- _Exercise details_:
Each line of the records below that holds "useState" should be copied out.

Dataset items:

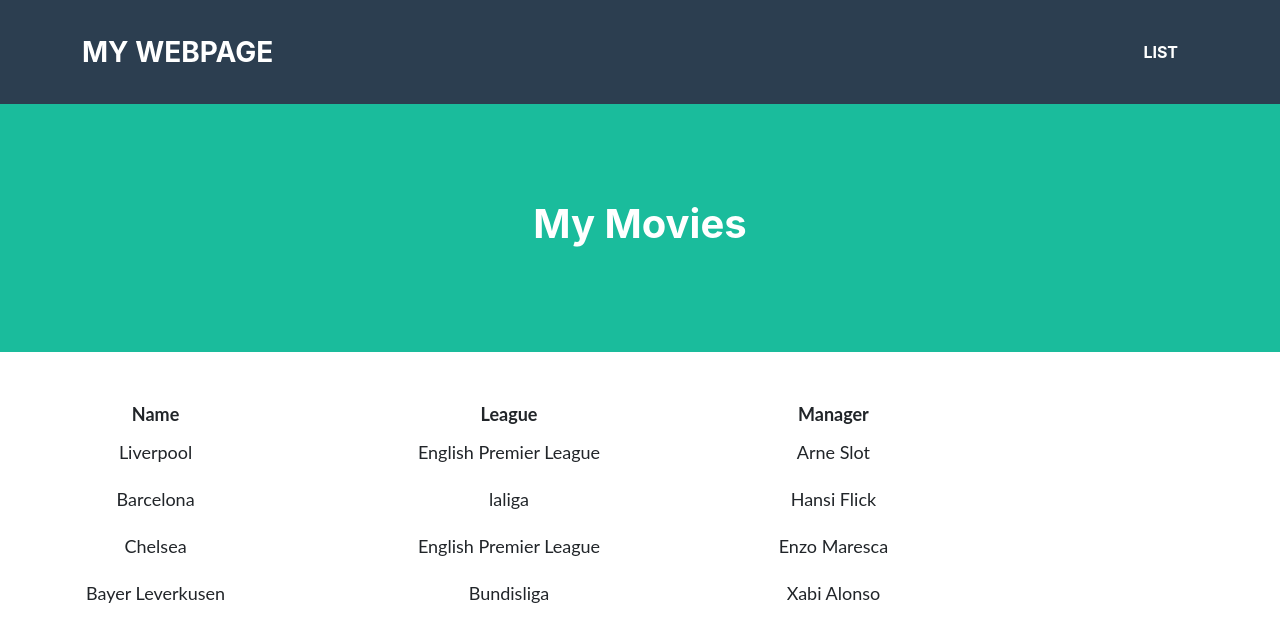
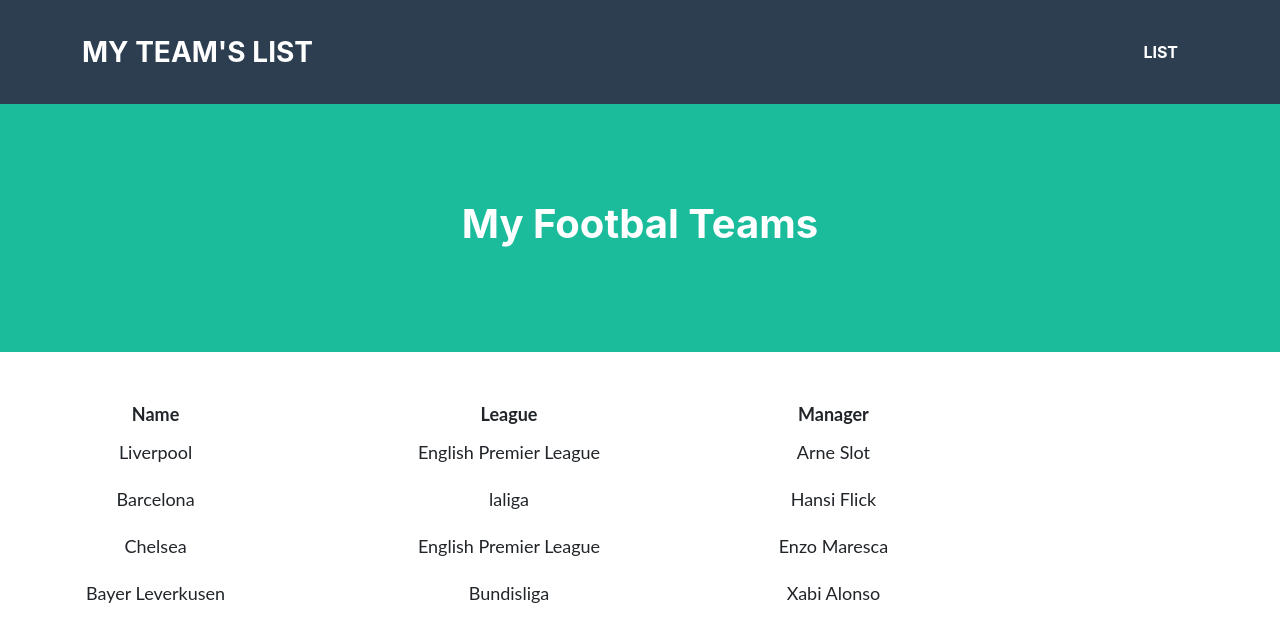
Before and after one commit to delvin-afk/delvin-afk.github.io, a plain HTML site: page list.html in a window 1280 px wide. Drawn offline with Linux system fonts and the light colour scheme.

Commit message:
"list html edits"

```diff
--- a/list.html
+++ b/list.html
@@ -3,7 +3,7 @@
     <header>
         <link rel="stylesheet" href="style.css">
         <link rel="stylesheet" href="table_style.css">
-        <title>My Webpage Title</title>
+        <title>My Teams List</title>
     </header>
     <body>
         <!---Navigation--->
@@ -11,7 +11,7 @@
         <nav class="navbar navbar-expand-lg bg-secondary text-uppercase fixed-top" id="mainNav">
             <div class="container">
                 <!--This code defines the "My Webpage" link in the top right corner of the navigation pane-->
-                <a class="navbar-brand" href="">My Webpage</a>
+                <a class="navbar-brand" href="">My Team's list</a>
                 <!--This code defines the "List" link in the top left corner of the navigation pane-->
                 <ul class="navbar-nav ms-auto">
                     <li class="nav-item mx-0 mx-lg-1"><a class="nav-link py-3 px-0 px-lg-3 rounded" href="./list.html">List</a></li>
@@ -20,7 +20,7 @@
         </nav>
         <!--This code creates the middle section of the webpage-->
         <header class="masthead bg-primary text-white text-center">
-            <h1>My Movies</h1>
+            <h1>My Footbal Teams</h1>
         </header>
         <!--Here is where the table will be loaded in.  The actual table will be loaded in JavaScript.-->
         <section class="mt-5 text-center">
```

--

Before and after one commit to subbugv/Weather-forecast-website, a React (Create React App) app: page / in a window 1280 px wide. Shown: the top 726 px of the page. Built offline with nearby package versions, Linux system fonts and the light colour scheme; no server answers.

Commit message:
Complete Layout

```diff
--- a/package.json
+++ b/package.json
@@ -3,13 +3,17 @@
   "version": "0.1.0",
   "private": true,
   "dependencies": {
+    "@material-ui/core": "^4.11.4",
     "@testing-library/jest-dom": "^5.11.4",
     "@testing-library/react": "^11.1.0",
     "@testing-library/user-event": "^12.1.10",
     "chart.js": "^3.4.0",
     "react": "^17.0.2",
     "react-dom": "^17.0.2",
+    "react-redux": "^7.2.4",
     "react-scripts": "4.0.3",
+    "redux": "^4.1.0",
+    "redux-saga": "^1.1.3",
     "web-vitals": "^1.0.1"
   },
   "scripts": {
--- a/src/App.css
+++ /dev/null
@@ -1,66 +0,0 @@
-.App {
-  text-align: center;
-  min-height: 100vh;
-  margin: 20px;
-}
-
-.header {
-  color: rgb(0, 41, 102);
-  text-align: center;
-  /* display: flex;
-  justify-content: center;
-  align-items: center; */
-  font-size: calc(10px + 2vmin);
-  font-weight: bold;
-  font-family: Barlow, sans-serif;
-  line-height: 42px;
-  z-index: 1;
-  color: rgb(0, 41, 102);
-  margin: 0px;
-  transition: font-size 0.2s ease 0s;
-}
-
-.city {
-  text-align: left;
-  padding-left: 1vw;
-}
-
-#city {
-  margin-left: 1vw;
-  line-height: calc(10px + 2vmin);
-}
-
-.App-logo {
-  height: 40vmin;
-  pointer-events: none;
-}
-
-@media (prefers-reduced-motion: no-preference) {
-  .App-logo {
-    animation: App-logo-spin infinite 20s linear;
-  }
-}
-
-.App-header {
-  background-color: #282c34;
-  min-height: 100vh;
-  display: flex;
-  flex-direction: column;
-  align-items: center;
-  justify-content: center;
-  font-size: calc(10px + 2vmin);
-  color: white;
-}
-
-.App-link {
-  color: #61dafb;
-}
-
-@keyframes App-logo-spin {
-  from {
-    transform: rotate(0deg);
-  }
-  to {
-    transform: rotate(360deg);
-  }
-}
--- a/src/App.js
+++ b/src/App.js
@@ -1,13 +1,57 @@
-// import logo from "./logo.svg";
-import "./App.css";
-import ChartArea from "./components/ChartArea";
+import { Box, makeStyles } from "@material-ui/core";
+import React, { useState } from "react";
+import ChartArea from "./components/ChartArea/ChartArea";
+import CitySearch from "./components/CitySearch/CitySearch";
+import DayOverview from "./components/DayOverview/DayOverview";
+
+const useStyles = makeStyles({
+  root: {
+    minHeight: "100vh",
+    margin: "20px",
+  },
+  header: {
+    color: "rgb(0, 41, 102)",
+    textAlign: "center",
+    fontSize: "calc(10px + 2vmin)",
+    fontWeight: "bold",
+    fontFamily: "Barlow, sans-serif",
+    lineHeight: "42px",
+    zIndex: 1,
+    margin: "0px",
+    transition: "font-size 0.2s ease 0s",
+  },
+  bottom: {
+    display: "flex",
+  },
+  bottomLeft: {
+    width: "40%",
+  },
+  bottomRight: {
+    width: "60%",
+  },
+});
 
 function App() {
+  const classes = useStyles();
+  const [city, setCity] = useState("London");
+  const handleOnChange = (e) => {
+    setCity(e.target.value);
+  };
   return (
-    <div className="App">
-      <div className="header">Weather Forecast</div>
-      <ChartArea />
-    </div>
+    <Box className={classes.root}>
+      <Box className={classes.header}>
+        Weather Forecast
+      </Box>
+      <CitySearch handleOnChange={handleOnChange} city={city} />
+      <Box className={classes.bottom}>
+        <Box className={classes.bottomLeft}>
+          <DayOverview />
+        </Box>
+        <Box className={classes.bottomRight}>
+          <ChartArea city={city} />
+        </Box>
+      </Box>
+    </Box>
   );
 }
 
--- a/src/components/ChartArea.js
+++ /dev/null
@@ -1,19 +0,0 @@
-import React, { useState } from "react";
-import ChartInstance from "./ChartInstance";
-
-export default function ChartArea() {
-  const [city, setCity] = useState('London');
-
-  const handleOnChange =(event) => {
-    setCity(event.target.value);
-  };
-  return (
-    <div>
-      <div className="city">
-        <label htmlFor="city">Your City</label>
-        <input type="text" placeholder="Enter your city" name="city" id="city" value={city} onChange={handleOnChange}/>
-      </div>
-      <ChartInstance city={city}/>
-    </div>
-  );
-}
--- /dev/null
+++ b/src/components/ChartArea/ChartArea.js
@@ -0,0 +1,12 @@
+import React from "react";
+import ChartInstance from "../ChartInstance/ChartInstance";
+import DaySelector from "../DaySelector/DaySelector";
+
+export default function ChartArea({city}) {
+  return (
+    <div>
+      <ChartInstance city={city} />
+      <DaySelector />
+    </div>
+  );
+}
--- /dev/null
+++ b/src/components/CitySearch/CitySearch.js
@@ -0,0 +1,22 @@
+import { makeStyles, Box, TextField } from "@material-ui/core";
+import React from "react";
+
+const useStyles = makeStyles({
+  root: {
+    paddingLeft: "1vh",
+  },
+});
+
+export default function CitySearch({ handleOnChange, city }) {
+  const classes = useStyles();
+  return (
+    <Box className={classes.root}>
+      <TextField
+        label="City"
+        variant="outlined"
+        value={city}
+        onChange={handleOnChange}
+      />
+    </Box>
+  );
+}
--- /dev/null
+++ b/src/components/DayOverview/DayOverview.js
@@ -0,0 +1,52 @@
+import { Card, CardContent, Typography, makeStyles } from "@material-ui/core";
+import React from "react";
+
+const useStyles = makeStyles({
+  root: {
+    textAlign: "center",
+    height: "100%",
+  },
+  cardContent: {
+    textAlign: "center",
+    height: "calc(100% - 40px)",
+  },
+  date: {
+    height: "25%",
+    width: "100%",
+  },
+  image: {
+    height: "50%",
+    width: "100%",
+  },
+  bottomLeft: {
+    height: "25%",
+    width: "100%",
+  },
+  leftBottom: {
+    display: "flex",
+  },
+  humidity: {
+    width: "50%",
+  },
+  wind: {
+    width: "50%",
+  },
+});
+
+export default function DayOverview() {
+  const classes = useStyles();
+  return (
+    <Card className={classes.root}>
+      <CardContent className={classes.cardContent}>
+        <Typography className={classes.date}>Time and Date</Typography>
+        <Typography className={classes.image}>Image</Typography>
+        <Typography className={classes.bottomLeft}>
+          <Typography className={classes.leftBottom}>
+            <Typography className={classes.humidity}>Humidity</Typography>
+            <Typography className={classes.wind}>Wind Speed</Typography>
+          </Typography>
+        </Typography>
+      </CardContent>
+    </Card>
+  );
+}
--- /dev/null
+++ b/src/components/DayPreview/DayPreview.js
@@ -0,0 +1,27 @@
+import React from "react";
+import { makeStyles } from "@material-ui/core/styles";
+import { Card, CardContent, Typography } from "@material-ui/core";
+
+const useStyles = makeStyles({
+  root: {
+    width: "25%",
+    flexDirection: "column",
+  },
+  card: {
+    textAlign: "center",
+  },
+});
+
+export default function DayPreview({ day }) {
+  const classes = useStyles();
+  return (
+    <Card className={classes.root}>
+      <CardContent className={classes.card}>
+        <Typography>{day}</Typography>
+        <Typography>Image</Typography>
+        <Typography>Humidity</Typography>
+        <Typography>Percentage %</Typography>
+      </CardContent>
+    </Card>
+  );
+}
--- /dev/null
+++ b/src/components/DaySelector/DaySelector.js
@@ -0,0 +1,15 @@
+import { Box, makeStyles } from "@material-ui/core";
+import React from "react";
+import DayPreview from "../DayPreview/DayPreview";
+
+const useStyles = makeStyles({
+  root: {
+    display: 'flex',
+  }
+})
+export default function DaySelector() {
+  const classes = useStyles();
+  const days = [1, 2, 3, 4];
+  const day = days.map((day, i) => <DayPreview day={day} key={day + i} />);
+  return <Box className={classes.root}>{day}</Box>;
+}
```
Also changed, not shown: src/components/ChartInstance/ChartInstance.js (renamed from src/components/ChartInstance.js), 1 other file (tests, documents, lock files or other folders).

...

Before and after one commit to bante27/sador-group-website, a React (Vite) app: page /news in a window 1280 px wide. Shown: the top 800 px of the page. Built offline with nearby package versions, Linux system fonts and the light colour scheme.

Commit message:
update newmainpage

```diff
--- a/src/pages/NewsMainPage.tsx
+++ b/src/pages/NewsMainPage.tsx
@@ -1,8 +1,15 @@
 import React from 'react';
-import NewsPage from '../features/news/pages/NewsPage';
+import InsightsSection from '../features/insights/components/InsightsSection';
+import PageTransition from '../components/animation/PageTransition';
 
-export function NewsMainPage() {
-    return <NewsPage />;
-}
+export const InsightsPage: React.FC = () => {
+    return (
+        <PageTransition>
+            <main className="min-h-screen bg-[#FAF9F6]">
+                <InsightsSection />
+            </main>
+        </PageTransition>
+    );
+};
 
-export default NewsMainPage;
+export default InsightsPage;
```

- _Written answer_:
+import React, { useState } from "react";
+  const [city, setCity] = useState("London");
-import React, { useState } from "react";
-  const [city, setCity] = useState('London');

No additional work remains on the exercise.